**Supplied material**.
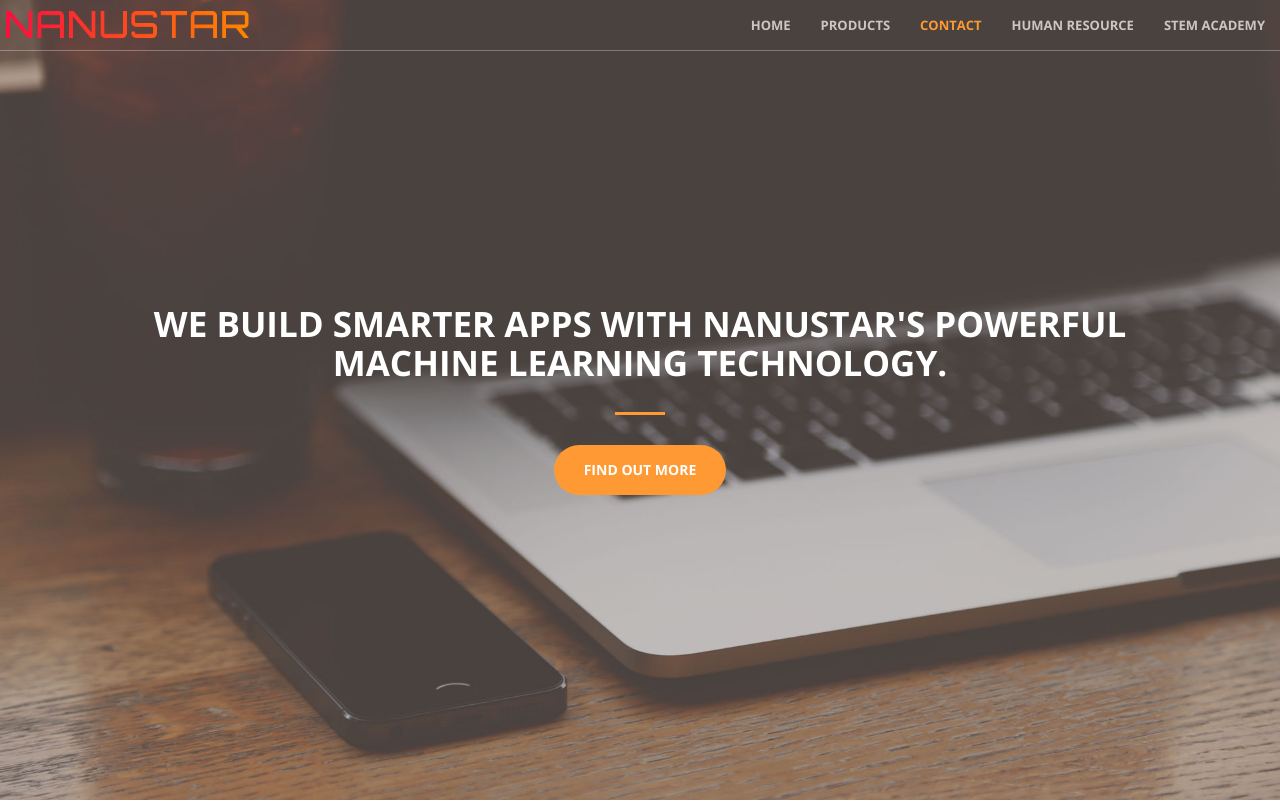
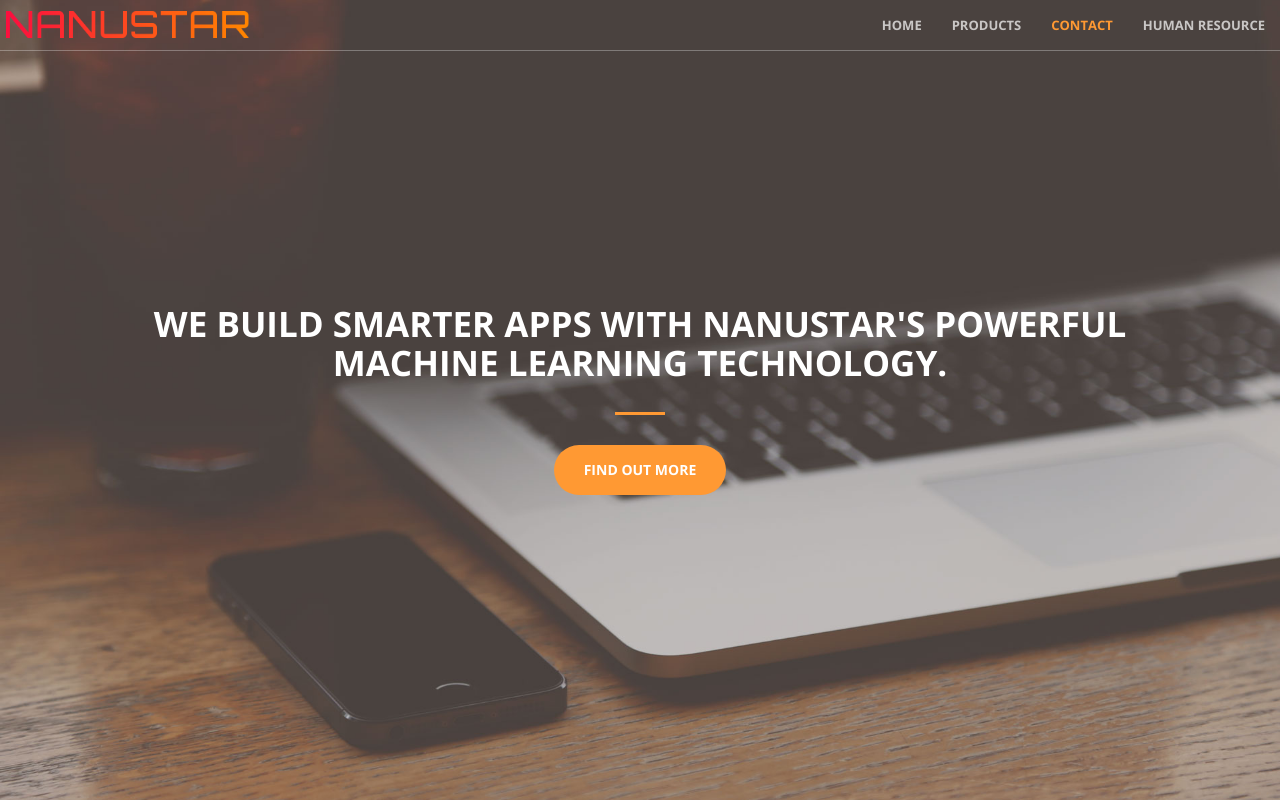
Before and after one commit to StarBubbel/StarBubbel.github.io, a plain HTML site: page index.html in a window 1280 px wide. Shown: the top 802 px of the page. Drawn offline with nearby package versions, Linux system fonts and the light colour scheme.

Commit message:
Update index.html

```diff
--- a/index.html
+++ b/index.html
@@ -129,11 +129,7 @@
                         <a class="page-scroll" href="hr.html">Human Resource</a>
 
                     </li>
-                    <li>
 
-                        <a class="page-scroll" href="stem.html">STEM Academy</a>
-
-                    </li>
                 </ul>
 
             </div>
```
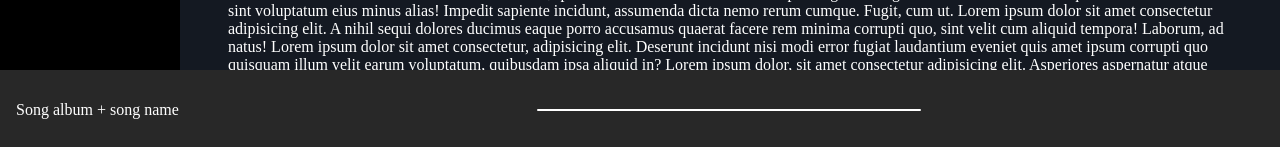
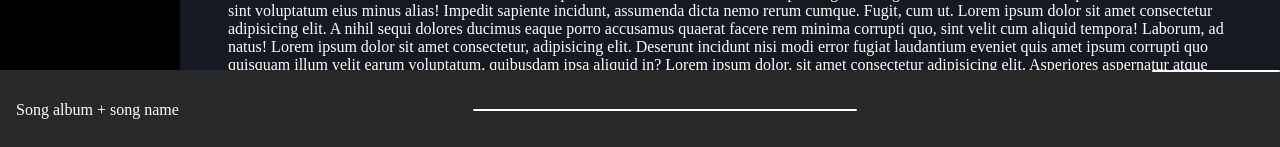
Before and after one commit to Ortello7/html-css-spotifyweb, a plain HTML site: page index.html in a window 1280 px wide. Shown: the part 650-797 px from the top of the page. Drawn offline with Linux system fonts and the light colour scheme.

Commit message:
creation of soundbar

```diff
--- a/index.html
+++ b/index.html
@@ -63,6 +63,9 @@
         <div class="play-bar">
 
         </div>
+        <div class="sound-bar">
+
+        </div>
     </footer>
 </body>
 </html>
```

**Problem description**.
An exact printout of the listing is needed, minus any pictures it contains.

**Solution to the problem**.
Before and after one commit to StarBubbel/StarBubbel.github.io, a plain HTML site: page index.html in a window 1280 px wide. Shown: the top 802 px of the page. Drawn offline with nearby package versions, Linux system fonts and the light colour scheme.

Commit message:
Update index.html

```diff
--- a/index.html
+++ b/index.html
@@ -129,11 +129,7 @@
                         <a class="page-scroll" href="hr.html">Human Resource</a>
 
                     </li>
-                    <li>
 
-                        <a class="page-scroll" href="stem.html">STEM Academy</a>
-
-                    </li>
                 </ul>
 
             </div>
```
Before and after one commit to Ortello7/html-css-spotifyweb, a plain HTML site: page index.html in a window 1280 px wide. Shown: the part 650-797 px from the top of the page. Drawn offline with Linux system fonts and the light colour scheme.

Commit message:
creation of soundbar

```diff
--- a/index.html
+++ b/index.html
@@ -63,6 +63,9 @@
         <div class="play-bar">
 
         </div>
+        <div class="sound-bar">
+
+        </div>
     </footer>
 </body>
 </html>
```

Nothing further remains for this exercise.